As great as my vision sounds, maybe it’s a little too bold. Perhaps we can start by recognising that Greater Manchester has just 150 EV charging points, of which 12 are on The University of Manchester campus. If we’re aiming for hundreds of thousands of EVs, 150 charging points is far short of the mark. Perhaps we need to incentivise their use by making the charging point an attraction in its own right, a new economic centre. We could include a range of 15 to 60 minute experiences (virtual reality anyone?), something which can create high value jobs, supports Manchester’s Digital Strategy and kick-starts a new age global business, all made in Manchester.
In the meantime, what should policy makers consider? Some electric vehicles currently benefit from capital subsidies and lower fuel and vehicle taxation. These subsidies will be phased out in the long run as electric vehicles become comparable in price to petrol and diesel cars. And, to ensure the UK is in the top tier of countries promoting EVs, we need to offer people an incentive to not only buy an EV, but to scrap their current petrol or diesel car. EVs shouldn’t be the reserve of the affluent. A phased scrappage scheme for all internal combustion engine vehicles that enables a sensible transition to EVs should be introduced.
The costs of batteries have fallen faster than even the most optimistic forecasts, which means the future for EVs is looking very bright.

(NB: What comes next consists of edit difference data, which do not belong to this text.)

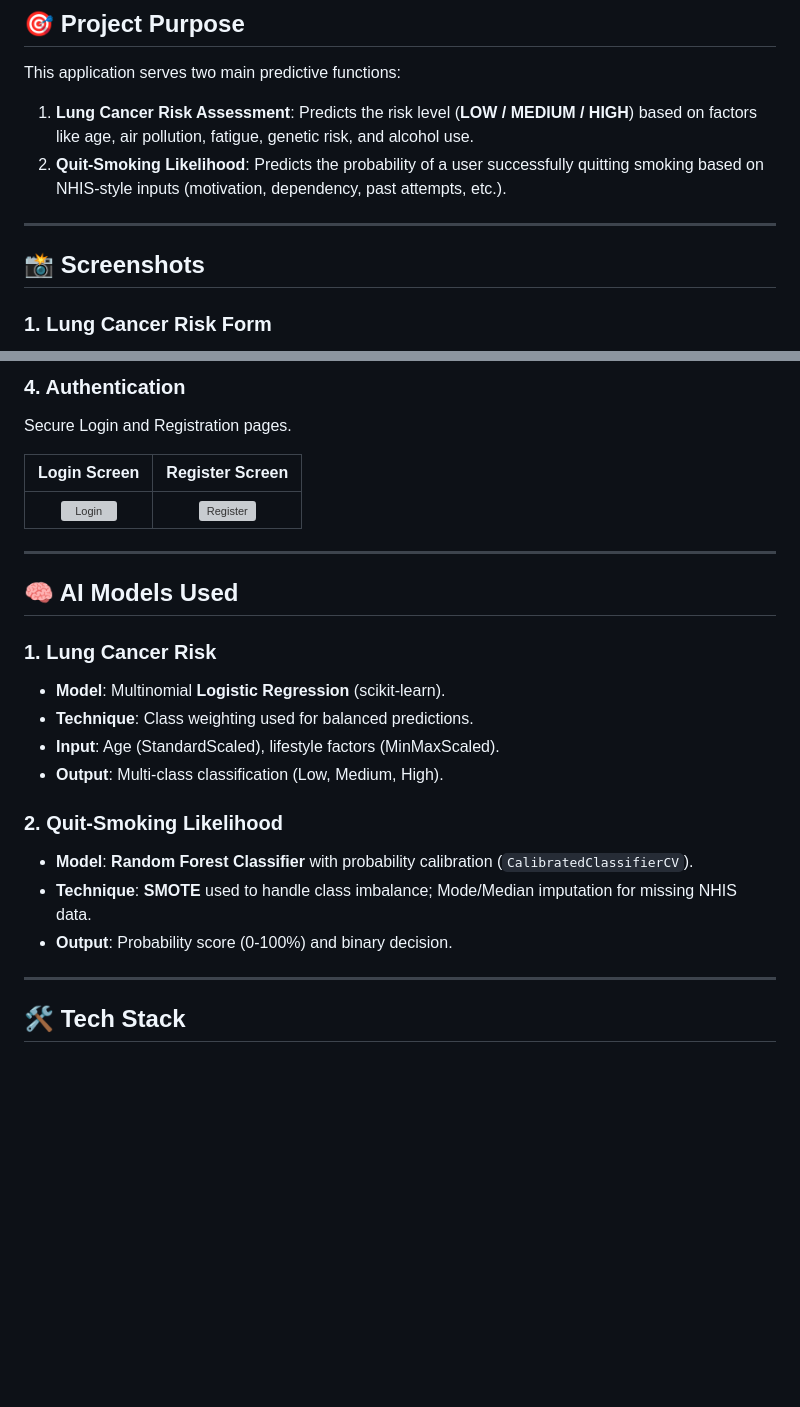
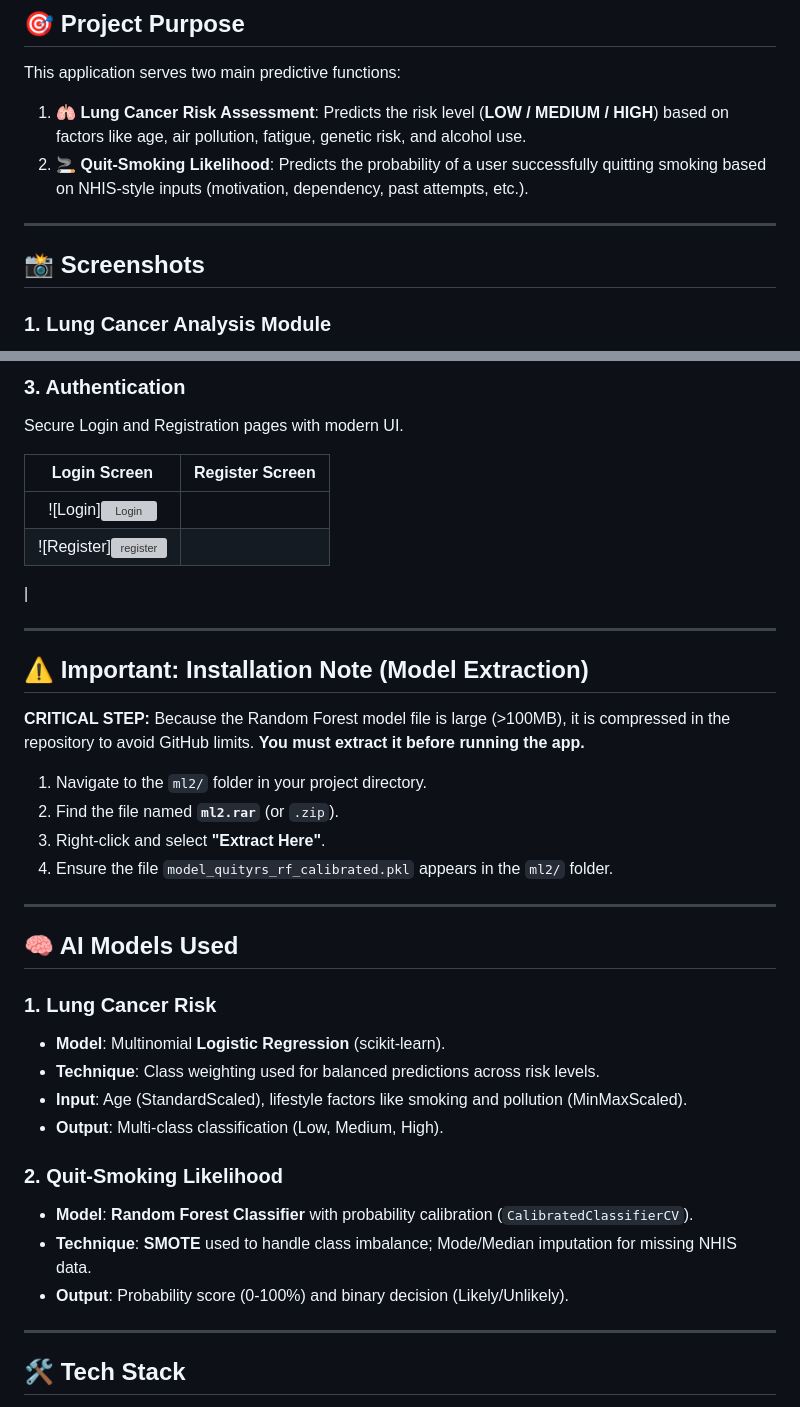
Before and after one commit to fuatsimsek/LungRisk-QuitSmoking-AI, a Markdown page: README.md, 2 parts joined by grey strips. Rendered like a GitHub page; blank space fills up the shorter version; grey boxes are pictures that could not be loaded.

Commit message:
Revise README for clarity and visual appeal
Updated README to enhance descriptions, add emojis, and improve formatting.

```diff
--- a/README.md
+++ b/README.md
@@ -10,12 +8,12 @@ A dual-purpose web application that assesses **lung cancer risk** and **quit-smo
 
 This application serves two main predictive functions:
 
-1.  **Lung Cancer Risk Assessment**: Predicts the risk level (**LOW / MEDIUM / HIGH**) based on factors like age, air pollution, fatigue, genetic risk, and alcohol use.
-2.  **Quit-Smoking Likelihood**: Predicts the probability of a user successfully quitting smoking based on NHIS-style inputs (motivation, dependency, past attempts, etc.).
+1.  **🫁 Lung Cancer Risk Assessment**: Predicts the risk level (**LOW / MEDIUM / HIGH**) based on factors like age, air pollution, fatigue, genetic risk, and alcohol use.
+2.  **🚬 Quit-Smoking Likelihood**: Predicts the probability of a user successfully quitting smoking based on NHIS-style inputs (motivation, dependency, past attempts, etc.).
 
 ---
 
 ## 📸 Screenshots
 
-### 1. Lung Cancer Risk Form
+### 1. Lung Cancer Analysis Module
 Users input their health data via interactive sliders to calculate cancer risk.
@@ -31,10 +35,23 @@ Instant prediction results with probability distribution and tailored advice.
 
-### 4. Authentication
-Secure Login and Registration pages.
+### 3. Authentication
+Secure Login and Registration pages with modern UI.
 
-| Login Screen | Register Screen |
+| **Login Screen** | **Register Screen** |
 | :---: | :---: |
-| ![Login](screenshots/Login.png) | ![Register](screenshots/register.png) |
+| ![Login]<img width="343" height="323" alt="Login" src="https://github.com/user-attachments/assets/33ef5c67-c38f-4006-9cd5-e0988e9bce40" />
+ | ![Register]<img width="482" height="457" alt="register" src="https://github.com/user-attachments/assets/dbb2b1be-f832-4803-acdc-af9298a7f13b" />
+ |
+
+---
+
+## ⚠️ Important: Installation Note (Model Extraction)
+
+**CRITICAL STEP:** Because the Random Forest model file is large (>100MB), it is compressed in the repository to avoid GitHub limits. **You must extract it before running the app.**
+
+1.  Navigate to the `ml2/` folder in your project directory.
+2.  Find the file named **`ml2.rar`** (or `.zip`).
+3.  Right-click and select **"Extract Here"**.
+4.  Ensure the file `model_quityrs_rf_calibrated.pkl` appears in the `ml2/` folder.
 
 ---
 
@@ -42,14 +59,14 @@ Secure Login and Registration pages.
 
 ### 1. Lung Cancer Risk
 - **Model**: Multinomial **Logistic Regression** (scikit-learn).
-- **Technique**: Class weighting used for balanced predictions.
-- **Input**: Age (StandardScaled), lifestyle factors (MinMaxScaled).
+- **Technique**: Class weighting used for balanced predictions across risk levels.
+- **Input**: Age (StandardScaled), lifestyle factors like smoking and pollution (MinMaxScaled).
 - **Output**: Multi-class classification (Low, Medium, High).
 
 ### 2. Quit-Smoking Likelihood
 - **Model**: **Random Forest Classifier** with probability calibration (`CalibratedClassifierCV`).
 - **Technique**: **SMOTE** used to handle class imbalance; Mode/Median imputation for missing NHIS data.
-- **Output**: Probability score (0-100%) and binary decision.
+- **Output**: Probability score (0-100%) and binary decision (Likely/Unlikely).
 
 ---
 
```
Also changed, not shown: other parts of README.md (+14 -9 lines).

The UK Government had previously committed to banning the sale of new conventional petrol and diesel cars by 2040. The Committee on Climate Change has described this target as not ambitious enough, and recently recommended that all sales of new cars and vans need to be ultra-low-emission vehicles by, at the very latest, 2035. The UK Government needs to adopt this as a formal target, giving a clear indication to industry that the EV is going to be the only horse in the race by the middle of this century.
The building of public charging points needs to be ramped up considerably if we’re to meet the 2050 target and these need to be standardised, so any vehicle can use any charging point. It would be a gamble to rely on the market to provide a charging network without incentives from central government. The market for building charging points won’t exist without EVs, and take up of EVs isn’t going to happen at the speed we need if the charging points aren’t accessible for every day users.
The decisions on where to situate that charging network needs to be taken at a local level; different parts of our cities and towns are more suitable for building on-street charging points or public charging points than others. Solutions which involve portable charging points (a van filled with batteries) have been proposed, but a one-size-fits-all approach isn’t going to work. Local authorities are best positioned to make those decisions, so funding from central government needs to be made available at a regional level.
So, when it comes to helping to save our planet through electricity, there are some relatively straightforward, but important steps we can take today. Through advanced materials and new and innovative kinds of research, there are also many possibilities for protecting our future.
By being creative, thoughtful and bold with our current technologies, we have the immediate power to address a global challenge and, ultimately, safeguard humanity’s long-term survival.